• _What is being asked_
Could you filter the data below down to the lines that hold the word "FastAPI"?

• _Task inputs_
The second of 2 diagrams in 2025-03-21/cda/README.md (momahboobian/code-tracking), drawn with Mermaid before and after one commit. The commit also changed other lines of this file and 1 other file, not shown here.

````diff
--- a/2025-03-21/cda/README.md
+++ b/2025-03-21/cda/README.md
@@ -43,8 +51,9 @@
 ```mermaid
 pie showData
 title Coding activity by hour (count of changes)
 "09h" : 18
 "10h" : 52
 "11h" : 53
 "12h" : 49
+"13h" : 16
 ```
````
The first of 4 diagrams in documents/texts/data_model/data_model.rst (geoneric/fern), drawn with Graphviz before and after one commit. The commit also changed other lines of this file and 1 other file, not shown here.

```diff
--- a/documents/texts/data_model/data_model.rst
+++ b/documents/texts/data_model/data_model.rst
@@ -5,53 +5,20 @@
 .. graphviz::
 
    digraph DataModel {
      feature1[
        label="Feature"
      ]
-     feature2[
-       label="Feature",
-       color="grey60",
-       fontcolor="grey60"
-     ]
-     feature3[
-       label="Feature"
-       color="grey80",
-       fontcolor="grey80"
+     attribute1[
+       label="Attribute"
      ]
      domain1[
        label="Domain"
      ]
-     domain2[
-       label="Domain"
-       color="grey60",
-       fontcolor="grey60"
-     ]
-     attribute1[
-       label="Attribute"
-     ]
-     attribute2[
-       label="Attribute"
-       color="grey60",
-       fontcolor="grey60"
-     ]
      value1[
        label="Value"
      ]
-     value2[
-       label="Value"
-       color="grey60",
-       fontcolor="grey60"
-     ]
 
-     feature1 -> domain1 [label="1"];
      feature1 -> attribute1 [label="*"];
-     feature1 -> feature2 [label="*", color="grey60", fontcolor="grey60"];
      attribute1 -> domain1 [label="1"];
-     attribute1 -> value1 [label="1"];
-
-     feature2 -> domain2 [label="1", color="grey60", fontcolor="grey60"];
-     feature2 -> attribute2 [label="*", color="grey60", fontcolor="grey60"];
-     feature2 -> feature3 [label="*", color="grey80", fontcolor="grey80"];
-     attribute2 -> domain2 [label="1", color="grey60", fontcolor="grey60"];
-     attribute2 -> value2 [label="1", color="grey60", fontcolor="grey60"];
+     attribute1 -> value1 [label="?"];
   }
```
==
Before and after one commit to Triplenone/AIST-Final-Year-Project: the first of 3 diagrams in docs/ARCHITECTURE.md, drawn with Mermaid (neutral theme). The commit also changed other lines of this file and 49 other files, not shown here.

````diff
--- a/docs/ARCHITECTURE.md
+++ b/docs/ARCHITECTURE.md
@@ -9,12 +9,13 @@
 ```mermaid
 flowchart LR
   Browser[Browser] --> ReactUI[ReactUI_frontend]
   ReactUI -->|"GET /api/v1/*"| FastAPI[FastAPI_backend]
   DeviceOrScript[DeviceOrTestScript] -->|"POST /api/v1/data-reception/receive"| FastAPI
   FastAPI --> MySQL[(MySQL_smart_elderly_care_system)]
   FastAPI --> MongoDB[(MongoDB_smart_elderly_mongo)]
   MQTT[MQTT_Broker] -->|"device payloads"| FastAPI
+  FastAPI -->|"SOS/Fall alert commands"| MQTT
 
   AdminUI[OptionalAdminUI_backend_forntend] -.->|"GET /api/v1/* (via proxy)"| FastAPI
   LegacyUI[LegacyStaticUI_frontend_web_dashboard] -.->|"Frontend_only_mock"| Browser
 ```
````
==
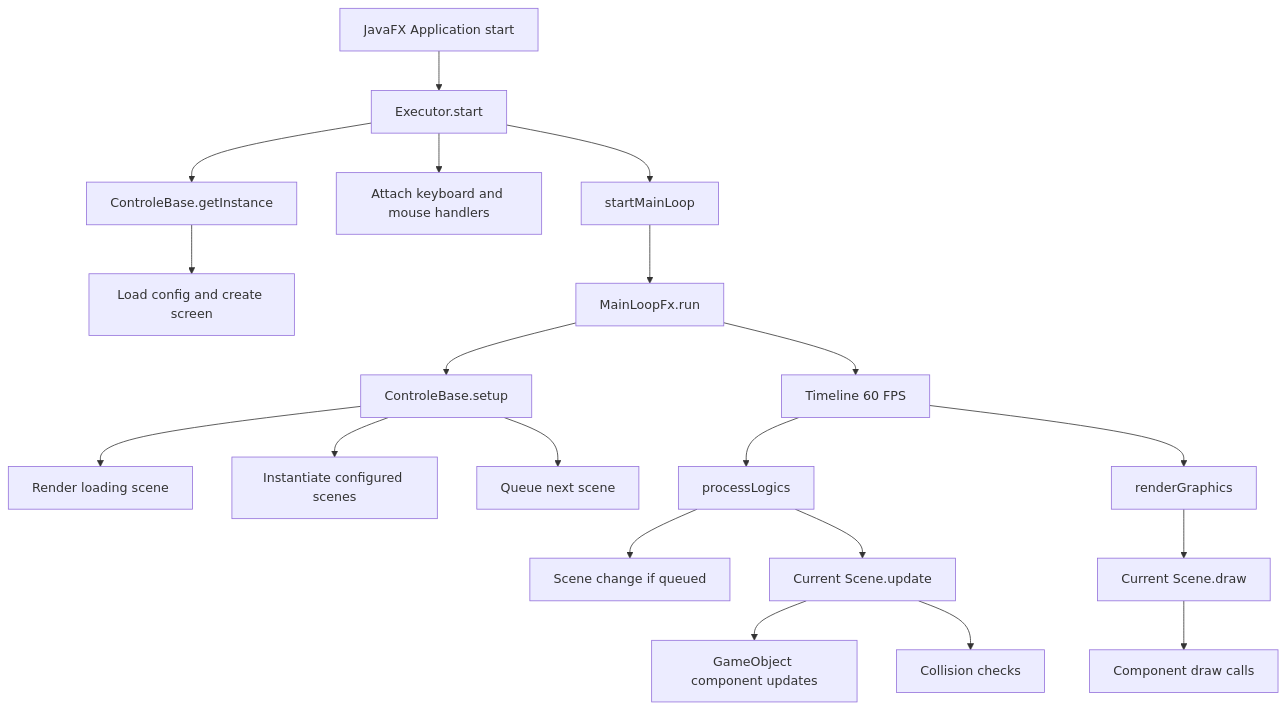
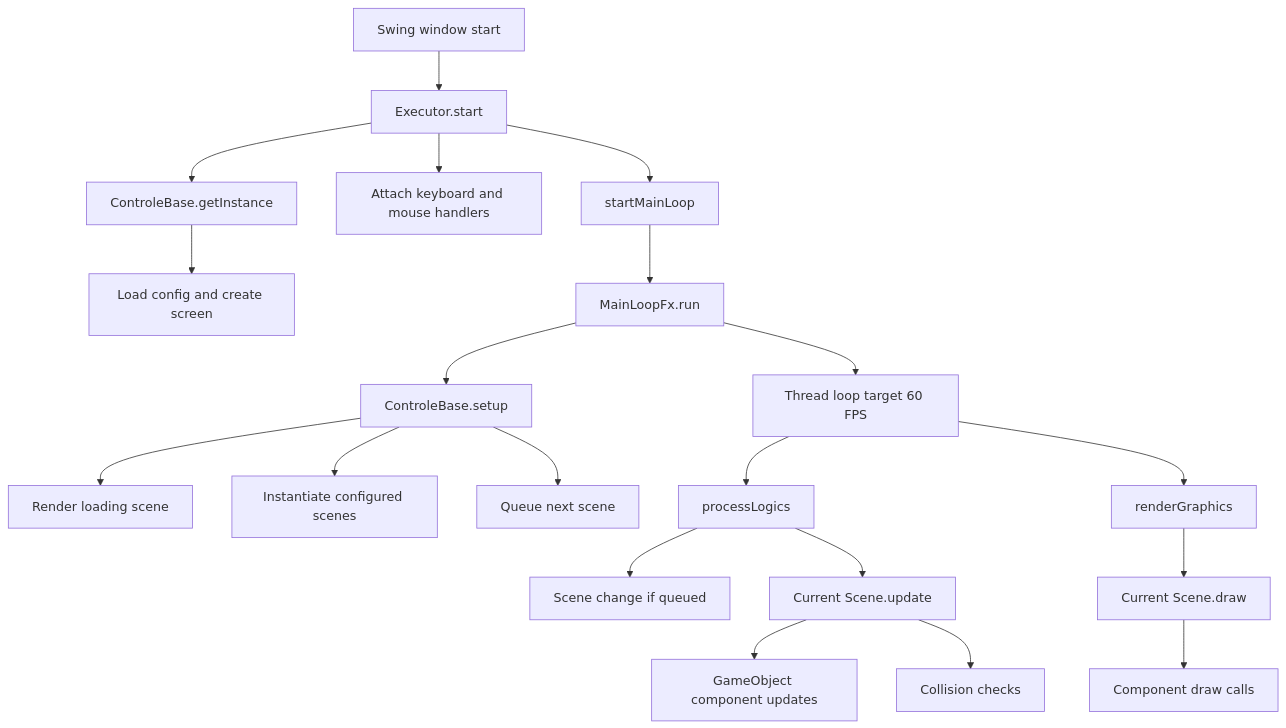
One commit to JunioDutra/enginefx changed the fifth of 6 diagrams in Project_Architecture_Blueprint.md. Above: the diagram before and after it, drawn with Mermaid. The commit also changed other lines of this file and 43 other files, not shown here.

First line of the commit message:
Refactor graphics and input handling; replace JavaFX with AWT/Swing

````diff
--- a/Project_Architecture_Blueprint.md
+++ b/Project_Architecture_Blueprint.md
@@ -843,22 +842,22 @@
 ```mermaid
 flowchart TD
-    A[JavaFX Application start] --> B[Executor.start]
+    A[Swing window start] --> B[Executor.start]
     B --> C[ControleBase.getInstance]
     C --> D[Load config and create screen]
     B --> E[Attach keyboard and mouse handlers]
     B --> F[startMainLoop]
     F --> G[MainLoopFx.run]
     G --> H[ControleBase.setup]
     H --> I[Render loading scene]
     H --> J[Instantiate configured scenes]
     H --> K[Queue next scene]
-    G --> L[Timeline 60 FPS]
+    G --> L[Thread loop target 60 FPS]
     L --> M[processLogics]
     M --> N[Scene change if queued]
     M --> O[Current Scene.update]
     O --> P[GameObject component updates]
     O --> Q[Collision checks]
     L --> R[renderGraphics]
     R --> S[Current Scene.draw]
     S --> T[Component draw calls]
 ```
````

• _Answer to the problem_
   ReactUI -->|"GET /api/v1/*"| FastAPI[FastAPI_backend]
   DeviceOrScript[DeviceOrTestScript] -->|"POST /api/v1/data-reception/receive"| FastAPI
   FastAPI --> MySQL[(MySQL_smart_elderly_care_system)]
   FastAPI --> MongoDB[(MongoDB_smart_elderly_mongo)]
   MQTT[MQTT_Broker] -->|"device payloads"| FastAPI
+  FastAPI -->|"SOS/Fall alert commands"| MQTT
   AdminUI[OptionalAdminUI_backend_forntend] -.->|"GET /api/v1/* (via proxy)"| FastAPI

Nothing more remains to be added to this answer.